### Exercise prompt
Report each line from the listing that the string "html" appears in.

### The records
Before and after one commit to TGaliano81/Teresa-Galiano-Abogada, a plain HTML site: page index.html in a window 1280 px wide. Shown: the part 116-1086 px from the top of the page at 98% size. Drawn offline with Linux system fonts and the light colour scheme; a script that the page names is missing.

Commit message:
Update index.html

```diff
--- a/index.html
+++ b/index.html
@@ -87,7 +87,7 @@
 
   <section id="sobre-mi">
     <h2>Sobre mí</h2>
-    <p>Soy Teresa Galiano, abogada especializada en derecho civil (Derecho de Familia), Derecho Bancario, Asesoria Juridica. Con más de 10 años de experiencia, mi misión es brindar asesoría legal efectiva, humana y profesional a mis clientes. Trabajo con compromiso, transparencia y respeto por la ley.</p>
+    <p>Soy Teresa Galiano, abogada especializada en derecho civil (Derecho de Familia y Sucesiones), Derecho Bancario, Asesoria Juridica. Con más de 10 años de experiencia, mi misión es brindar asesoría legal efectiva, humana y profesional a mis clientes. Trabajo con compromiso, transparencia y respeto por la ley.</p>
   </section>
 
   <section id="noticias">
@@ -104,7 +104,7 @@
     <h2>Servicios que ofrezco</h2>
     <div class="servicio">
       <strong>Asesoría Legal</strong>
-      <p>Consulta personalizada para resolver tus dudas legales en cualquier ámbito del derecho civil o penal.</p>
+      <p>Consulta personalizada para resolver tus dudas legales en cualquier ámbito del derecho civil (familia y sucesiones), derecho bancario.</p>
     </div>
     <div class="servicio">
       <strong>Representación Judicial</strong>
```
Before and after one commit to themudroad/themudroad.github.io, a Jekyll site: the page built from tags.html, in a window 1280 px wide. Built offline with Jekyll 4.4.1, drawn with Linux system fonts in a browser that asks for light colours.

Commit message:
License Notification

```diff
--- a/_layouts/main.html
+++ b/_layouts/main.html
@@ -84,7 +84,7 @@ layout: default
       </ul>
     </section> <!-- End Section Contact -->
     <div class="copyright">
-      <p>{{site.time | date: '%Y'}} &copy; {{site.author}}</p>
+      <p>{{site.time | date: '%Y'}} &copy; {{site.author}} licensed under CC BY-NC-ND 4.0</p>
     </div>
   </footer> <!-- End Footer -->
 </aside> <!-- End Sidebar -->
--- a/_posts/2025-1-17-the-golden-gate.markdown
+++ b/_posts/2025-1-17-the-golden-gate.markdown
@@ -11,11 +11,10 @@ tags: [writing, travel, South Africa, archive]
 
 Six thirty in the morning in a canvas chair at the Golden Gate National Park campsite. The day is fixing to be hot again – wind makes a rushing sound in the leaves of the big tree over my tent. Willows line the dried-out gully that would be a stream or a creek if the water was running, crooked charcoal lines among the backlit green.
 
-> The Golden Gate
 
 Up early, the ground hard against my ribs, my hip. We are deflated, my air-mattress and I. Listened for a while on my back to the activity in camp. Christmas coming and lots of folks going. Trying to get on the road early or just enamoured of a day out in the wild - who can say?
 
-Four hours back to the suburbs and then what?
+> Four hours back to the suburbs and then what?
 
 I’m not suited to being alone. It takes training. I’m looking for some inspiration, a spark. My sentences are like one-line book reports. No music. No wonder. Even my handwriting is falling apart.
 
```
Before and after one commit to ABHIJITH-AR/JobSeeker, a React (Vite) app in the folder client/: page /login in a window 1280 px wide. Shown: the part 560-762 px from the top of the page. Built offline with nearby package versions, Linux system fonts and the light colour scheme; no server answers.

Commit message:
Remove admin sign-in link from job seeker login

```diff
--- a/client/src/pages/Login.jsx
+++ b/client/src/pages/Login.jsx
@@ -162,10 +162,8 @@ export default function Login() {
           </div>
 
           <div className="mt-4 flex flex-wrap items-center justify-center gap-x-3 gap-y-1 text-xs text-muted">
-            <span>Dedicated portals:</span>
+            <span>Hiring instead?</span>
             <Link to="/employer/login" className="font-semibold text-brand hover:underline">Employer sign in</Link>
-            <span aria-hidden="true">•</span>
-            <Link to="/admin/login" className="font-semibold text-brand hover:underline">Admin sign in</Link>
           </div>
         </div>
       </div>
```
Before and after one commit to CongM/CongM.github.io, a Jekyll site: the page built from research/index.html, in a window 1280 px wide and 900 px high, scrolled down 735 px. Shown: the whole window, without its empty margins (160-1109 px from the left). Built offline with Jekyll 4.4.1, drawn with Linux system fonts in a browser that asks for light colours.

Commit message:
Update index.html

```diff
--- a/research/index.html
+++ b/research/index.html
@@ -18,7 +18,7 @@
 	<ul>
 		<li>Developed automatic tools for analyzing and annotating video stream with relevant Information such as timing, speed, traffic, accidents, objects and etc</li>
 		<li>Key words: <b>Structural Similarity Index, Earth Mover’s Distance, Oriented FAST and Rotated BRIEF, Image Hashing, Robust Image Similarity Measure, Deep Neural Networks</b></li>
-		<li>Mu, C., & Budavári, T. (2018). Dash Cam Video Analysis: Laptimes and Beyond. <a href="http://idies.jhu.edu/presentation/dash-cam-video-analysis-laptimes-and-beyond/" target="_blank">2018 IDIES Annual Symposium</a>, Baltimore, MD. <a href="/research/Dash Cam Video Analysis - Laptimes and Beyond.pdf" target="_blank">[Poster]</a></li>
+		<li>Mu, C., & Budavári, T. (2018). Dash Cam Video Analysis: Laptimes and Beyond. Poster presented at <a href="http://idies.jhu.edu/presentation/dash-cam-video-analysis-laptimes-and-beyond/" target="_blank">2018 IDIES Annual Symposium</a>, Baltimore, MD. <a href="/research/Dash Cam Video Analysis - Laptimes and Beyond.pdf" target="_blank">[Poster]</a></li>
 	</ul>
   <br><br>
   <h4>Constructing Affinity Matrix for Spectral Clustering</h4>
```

### Written answer
Before and after one commit to TGaliano81/Teresa-Galiano-Abogada, a plain HTML site: page index.html in a window 1280 px wide. Shown: the part 116-1086 px from the top of the page at 98% size. Drawn offline with Linux system fonts and the light colour scheme; a script that the page names is missing.
Update index.html
--- a/index.html
+++ b/index.html
Before and after one commit to themudroad/themudroad.github.io, a Jekyll site: the page built from tags.html, in a window 1280 px wide. Built offline with Jekyll 4.4.1, drawn with Linux system fonts in a browser that asks for light colours.
--- a/_layouts/main.html
+++ b/_layouts/main.html
Before and after one commit to CongM/CongM.github.io, a Jekyll site: the page built from research/index.html, in a window 1280 px wide and 900 px high, scrolled down 735 px. Shown: the whole window, without its empty margins (160-1109 px from the left). Built offline with Jekyll 4.4.1, drawn with Linux system fonts in a browser that asks for light colours.
Update index.html
--- a/research/index.html
+++ b/research/index.html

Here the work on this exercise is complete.